This course is designed to teach non-accounting majors to understand the accounting records of a small business and/or to give them the opportunity to use an accounting software program. Concepts, terminology and principles are introduced at a basic level. Topics include revenue and expense recognition, cash vs. accrual accounting, the accounting cycle and analysis of financial statements and other financial information.
This course expands on the writing skills learned in COMC 101 or ENGL 100 and introduces the art of oral communication. The course presents functional communicative strategies that can be used in any workplace environment. Students gain practical experience through engaging and relevant activities and assignments that centre on gathering and summarizing information to produce successful proposals and reports, designing clear visuals with graphic illustrations, and developing speaking skills appropriate for informal and formal presentations and interviews.

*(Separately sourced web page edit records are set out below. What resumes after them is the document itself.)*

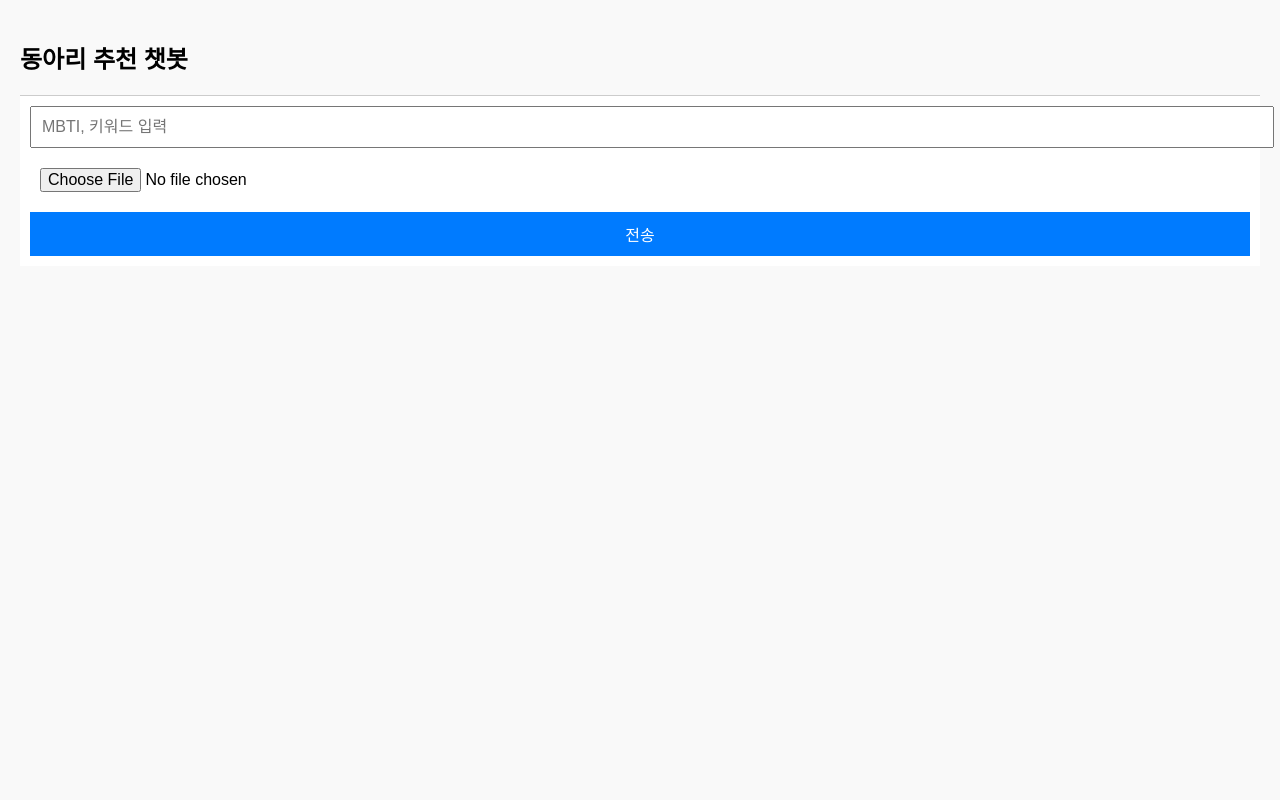
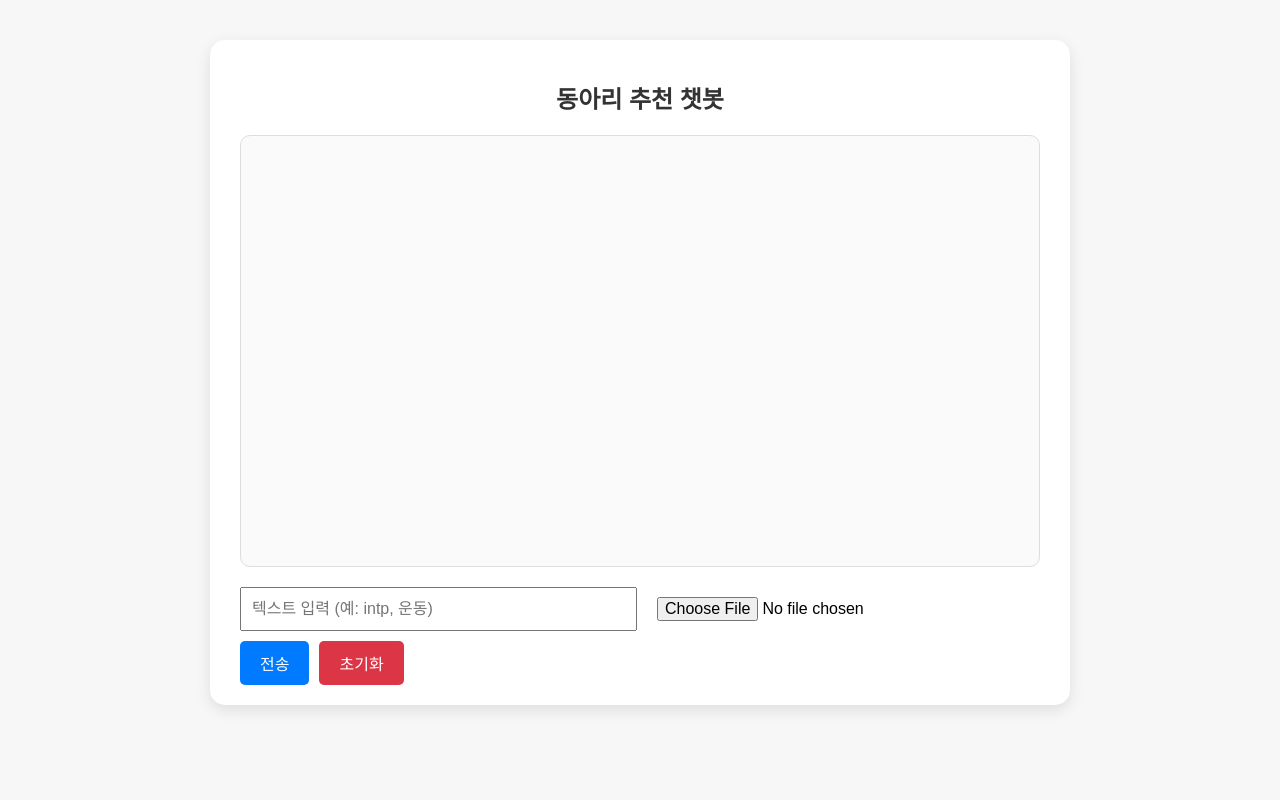
Before and after one commit to MilaEvans/OSS-project, a Flask app: template template/chat.html in a window 1280 px wide. Run offline with Flask 3, Linux system fonts and the light colour scheme; the template is opened without the code that fills it, so the values that code supplies are empty.

Commit message:
UI 디자인 변경

```diff
--- a/template/chat.html
+++ b/template/chat.html
@@ -1,96 +1,118 @@
 <!DOCTYPE html>
-<html>
+<html lang="ko">
 <head>
     <meta charset="UTF-8">
-  <title>충북대학교 동아리 추천 챗봇</title>
+    <title>동아리 추천 챗봇</title>
     <style>
         body {
-      font-family: sans-serif;
+            font-family: 'Arial', sans-serif;
+            background-color: #f7f7f7;
             margin: 0;
             padding: 0;
-      display: flex;
-      flex-direction: column;
-      height: 100vh;
         }
 
-    .chat-area {
-      flex: 1;
-      padding: 20px;
-      overflow-y: auto;
-      background: #f9f9f9;
+        .container {
+            max-width: 800px;
+            margin: 40px auto;
+            background: white;
+            padding: 20px 30px;
+            border-radius: 15px;
+            box-shadow: 0 5px 15px rgba(0,0,0,0.1);
+        }
+
+        h2 {
+            text-align: center;
+            color: #333;
         }
 
         .chat-box {
-      border-top: 1px solid #ccc;
+            border: 1px solid #ddd;
+            padding: 15px;
+            height: 400px;
+            overflow-y: auto;
+            background-color: #fafafa;
+            border-radius: 10px;
+            margin-bottom: 20px;
+        }
+
+        .message {
+            margin: 10px 0;
+        }
+
+        .message.user {
+            text-align: right;
+            color: #007bff;
+        }
+
+        .message.bot {
+            text-align: left;
+            color: #28a745;
+        }
+
+        .image-preview {
+            text-align: center;
+            margin: 15px 0;
+        }
+
+        .image-preview img {
+            max-width: 100%;
+            max-height: 300px;
+            border-radius: 10px;
+            border: 1px solid #ccc;
+        }
+
+        .input-section {
+            display: flex;
+            gap: 10px;
+        }
+
+        input[type="text"], input[type="file"] {
+            flex: 1;
             padding: 10px;
+            font-size: 16px;
+        }
+
+        button {
+            padding: 10px 20px;
+            font-size: 16px;
+            border: none;
+            background-color: #007bff;
+            color: white;
+            border-radius: 5px;
+            cursor: pointer;
+        }
+
+        button.clear {
+            background-color: #dc3545;
+        }
+
+        form {
             display: flex;
             flex-direction: column;
             gap: 10px;
-      background: #fff;
-    }
-
-    input[type="text"], input[type="file"] {
-      padding: 10px;
-      font-size: 16px;
-      width: 100%;
-    }
-
-    input[type="submit"] {
-      padding: 10px;
-      font-size: 16px;
-      background-color: #007bff;
-      color: white;
-      border: none;
-      cursor: pointer;
-    }
-
-    input[type="submit"]:hover {
-      background-color: #0056b3;
-    }
-
-    .message {
-      margin-bottom: 10px;
-      padding: 10px;
-      border-radius: 10px;
-      max-width: 60%;
-    }
-
-    .user {
-      background-color: #d0e7ff;
-      align-self: flex-end;
-      text-align: right;
-    }
-
-    .bot {
-      background-color: #e0ffe0;
-      align-self: flex-start;
-      text-align: left;
-    }
-
-    img {
-      max-width: 300px;
-      margin-top: 10px;
-      border-radius: 8px;
         }
     </style>
 </head>
 <body>
-  <div class="chat-area">
+    <div class="container">
         <h2>동아리 추천 챗봇</h2>
 
-    {% if history %}
-      {% for sender, message in history %}
-        <div class="message {{ 'user' if sender == 'user' else 'bot' }}">
-          <strong>{{ '당신' if sender == 'user' else '챗봇' }}:</strong> {{ message }}
+        <div class="chat-box">
+            {% for speaker, message in history %}
+                <div class="message {{ speaker }}">{{ message }}</div>
+            {% endfor %}
         </div>
-      {% endfor %}
-    {% endif %}
 
-
-  <form class="chat-box" method="post" action="/chat" enctype="multipart/form-data">
-    <input type="text" name="keyword" placeholder="MBTI, 키워드 입력">
+        <form method="POST" action="/chat" enctype="multipart/form-data">
+            <div class="input-section">
+                <input type="text" name="keyword" placeholder="텍스트 입력 (예: intp, 운동)">
                 <input type="file" name="image">
-    <input type="submit" value="전송">
+            </div>
+            <div class="input-section">
+                <button type="submit">전송</button>
+                <button type="submit" formaction="/clear" formmethod="POST" class="clear">초기화</button>
+            </div>
         </form>
+    </div>
 </body>
 </html>
```
Lines whose indentation alone changed are shown as unchanged.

This course explores the inherent relationship between culture, language and communication. The key concepts of study are identity, culture, assumptions and stereotypes, beliefs, value systems, and globalization. From theory to practice, students will investigate the impact of identity and context in intercultural interactions. The focus of this course is to help students develop meaningful strategies to communicate in today’s culturally diverse communities.
This course allows students to develop skills in the operation and applications of professional productivity software for the PC. Students use the four applications of the Microsoft Office 2013 suite: Word, Excel, Access and PowerPoint. The theory component develops a broad and general understanding of current computer technology.
English 100 focuses on composition for academic purposes and develops a student’s ability to write clearly and effectively. Students also learn the fundamentals of critical thinking, persuasive writing techniques (including rhetorical appeals and devices), scholarly research, and academic reading.
This course provides an overview of management. It covers theory, process and practice of the four fundamental management skills: Planning, Organizing, Leading and Controlling, as well as the role of managers in organizations.
This Human Resource Management course covers planning, recruitment, selection and placement; job analysis, job description and job evaluation; compensation and performance appraisal plans; employee benefit programs; training and education programs and employee rights, labour relations, personnel planning and evaluation.
This survey course is designed to introduce students to the areas of responsibility of managers of non-profit organizations and is intended to provide a broad overview of the management challenges of the non-profit sector. Topics include scope and function of the non-profit sector; an overview of financial management; human resources management; strategic planning; and marketing functions within the non-profit sector. Specific issues are emphasized, such as accountability, board selection, volunteer management and fundraising.
To gain an overview of the marketing process as it applies to marketing products and/or services in public, private and not-for-profit organizations. At the end of the course, the students should understand the four P's of marketing: Price, Place, Promotion and Product, and the interrelationships between marketing and overall business practices. This 45-hour course provides an introduction to other more advanced courses in the College of the Rockies Business program.
This course examines the organization and role of leisure, recreation and tourism services in Canada.
This course emphasizes leadership in Recreation and Leisure Services and involves an exploration of leadership and effective practice of theories and concepts. Students examine how Recreation and Leisure Services involve community individuals and groups in community organizations. The different leadership methods in organizations, public groups and service organizations are also examined.
This course introduces students to the program planning cycle and engages them in creating and implementing effective program plans from the initial needs assessment through to the evaluation of program and facilities.
This course explores the history and background of how society has dealt with diverse populations. Students examine the ways in which recreation and physical activity are structured in diverse groups (i.e., those with physical and mental disabilities) and learn to recognize the needs of these groups and individuals.
This course examines the impact of design, programming and operation of recreation areas, facilities and services on users attitudes and behaviours.
This course explores and develops ideas and concepts utilizing a linear or cyclical planning model, and focuses on the details required when planning a special event. Emphasis is placed on the planning of events with research into selecting the right event, event themes, site selection, task and responsibility checklists, organizational committee structures, budgeting and finance, advertising and promotion and event administration.
The work experience provides workplace-based learning opportunities in an industry setting. This allows students to practice the principles and skills learned during classroom study and develop industry competencies. Internships provide the learner with a more direct access to industry employees and managers, building networks and establishing the foundations of one’s career.
This course is a continuation of RECR 150 with a special emphasis on assessing recreation needs, planning, implementing and evaluating programs. It builds upon the foundations of program development established in RECR 150. Students are introduced to needs assessment research methods and develop a research project from start to finish. Development of a questionnaire, administering a questionnaire, evaluation and interpretation of research data and writing a research report are explored.
This course examines methods of obtaining funding and community support through presentations, both oral and written. The focus is on obtaining grants, foundation funding and sponsorship, not on fundraising.
This course will familiarize students with concepts of risk management and legal liability as they apply to the business of tourism and recreation. The course introduces students to Canadian law and liability issues that may arise for tourism industry professionals and other businesses. Students will also learn about ways to minimize liability exposure.